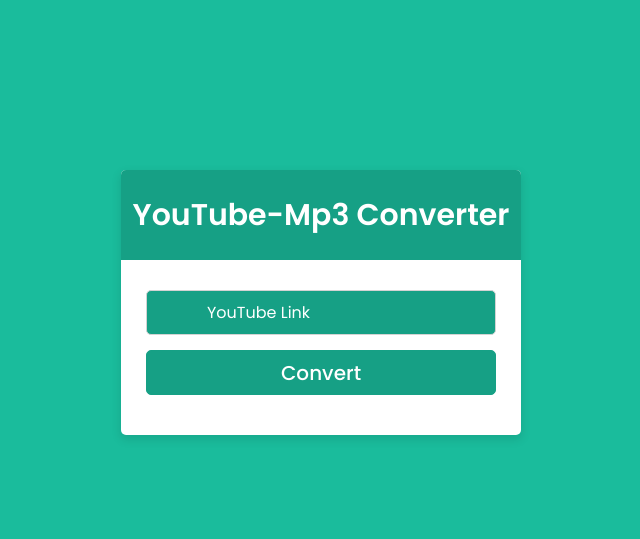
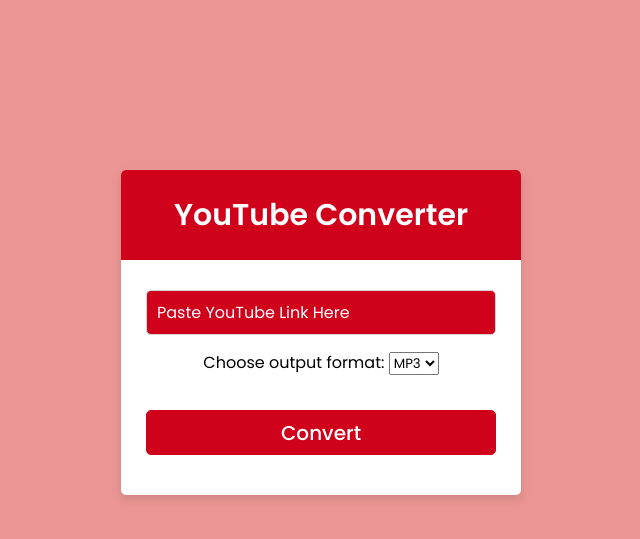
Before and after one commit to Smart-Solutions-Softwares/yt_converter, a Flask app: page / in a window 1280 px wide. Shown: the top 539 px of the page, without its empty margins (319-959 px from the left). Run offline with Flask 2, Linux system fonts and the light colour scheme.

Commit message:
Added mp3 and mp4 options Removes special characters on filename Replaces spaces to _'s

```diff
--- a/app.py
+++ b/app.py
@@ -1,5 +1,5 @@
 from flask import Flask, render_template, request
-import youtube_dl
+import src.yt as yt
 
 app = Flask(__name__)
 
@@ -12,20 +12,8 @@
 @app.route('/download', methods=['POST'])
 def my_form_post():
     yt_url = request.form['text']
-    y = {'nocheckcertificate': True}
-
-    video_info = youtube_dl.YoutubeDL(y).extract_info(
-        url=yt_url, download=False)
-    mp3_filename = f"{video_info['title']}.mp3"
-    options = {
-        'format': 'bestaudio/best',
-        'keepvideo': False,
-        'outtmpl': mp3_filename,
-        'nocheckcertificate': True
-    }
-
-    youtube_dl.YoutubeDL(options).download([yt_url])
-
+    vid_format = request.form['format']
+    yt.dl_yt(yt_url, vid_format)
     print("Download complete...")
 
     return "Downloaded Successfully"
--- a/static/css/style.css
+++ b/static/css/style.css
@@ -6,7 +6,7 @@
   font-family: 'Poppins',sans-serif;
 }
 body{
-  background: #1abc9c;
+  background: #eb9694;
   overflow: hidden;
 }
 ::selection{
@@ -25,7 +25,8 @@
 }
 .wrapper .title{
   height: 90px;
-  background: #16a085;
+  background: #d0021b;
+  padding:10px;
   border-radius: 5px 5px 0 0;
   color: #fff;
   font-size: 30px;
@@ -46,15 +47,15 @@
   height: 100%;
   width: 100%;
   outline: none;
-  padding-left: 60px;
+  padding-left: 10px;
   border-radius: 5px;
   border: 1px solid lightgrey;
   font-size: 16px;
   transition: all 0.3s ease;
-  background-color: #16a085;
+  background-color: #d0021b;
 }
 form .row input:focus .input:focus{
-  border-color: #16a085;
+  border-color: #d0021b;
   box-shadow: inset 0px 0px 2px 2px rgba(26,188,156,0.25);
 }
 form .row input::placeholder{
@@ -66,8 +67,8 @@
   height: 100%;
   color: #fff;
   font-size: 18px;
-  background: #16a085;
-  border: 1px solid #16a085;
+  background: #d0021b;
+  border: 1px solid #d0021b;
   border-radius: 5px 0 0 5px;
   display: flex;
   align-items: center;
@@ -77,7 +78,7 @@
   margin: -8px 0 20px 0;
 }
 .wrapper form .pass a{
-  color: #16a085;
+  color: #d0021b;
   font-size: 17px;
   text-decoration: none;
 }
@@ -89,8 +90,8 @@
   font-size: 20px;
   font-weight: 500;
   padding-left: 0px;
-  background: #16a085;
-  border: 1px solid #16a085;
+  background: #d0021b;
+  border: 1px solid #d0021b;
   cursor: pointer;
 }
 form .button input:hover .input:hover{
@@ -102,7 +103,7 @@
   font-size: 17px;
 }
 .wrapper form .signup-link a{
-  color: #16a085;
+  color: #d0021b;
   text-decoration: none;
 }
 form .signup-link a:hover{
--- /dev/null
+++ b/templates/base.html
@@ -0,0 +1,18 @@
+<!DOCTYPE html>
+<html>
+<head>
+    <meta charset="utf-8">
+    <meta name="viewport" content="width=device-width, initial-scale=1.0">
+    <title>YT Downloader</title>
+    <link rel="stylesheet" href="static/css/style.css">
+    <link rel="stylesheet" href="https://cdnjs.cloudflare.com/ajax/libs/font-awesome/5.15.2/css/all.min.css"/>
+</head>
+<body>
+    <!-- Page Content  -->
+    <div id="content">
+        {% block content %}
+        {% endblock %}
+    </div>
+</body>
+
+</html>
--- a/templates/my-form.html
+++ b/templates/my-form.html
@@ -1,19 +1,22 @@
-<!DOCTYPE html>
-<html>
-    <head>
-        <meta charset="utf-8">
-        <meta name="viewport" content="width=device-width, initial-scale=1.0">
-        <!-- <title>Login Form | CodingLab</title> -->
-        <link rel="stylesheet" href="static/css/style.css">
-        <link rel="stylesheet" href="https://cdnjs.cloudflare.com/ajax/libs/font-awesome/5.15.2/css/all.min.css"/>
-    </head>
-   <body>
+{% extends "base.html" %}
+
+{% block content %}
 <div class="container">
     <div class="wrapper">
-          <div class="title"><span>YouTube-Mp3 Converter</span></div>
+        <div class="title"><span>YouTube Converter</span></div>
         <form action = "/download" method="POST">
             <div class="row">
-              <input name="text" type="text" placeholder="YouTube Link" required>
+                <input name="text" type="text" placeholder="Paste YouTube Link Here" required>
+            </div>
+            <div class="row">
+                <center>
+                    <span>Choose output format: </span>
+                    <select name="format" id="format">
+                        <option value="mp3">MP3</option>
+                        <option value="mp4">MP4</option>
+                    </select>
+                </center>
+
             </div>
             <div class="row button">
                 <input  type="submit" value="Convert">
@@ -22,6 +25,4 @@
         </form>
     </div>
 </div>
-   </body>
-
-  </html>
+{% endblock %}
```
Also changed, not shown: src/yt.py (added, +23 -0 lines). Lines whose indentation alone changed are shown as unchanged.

○ ○ ○

• Task objective: Where the string "text" appears in a line of the entries, count that line, and state the total alone.

• Task answer: 5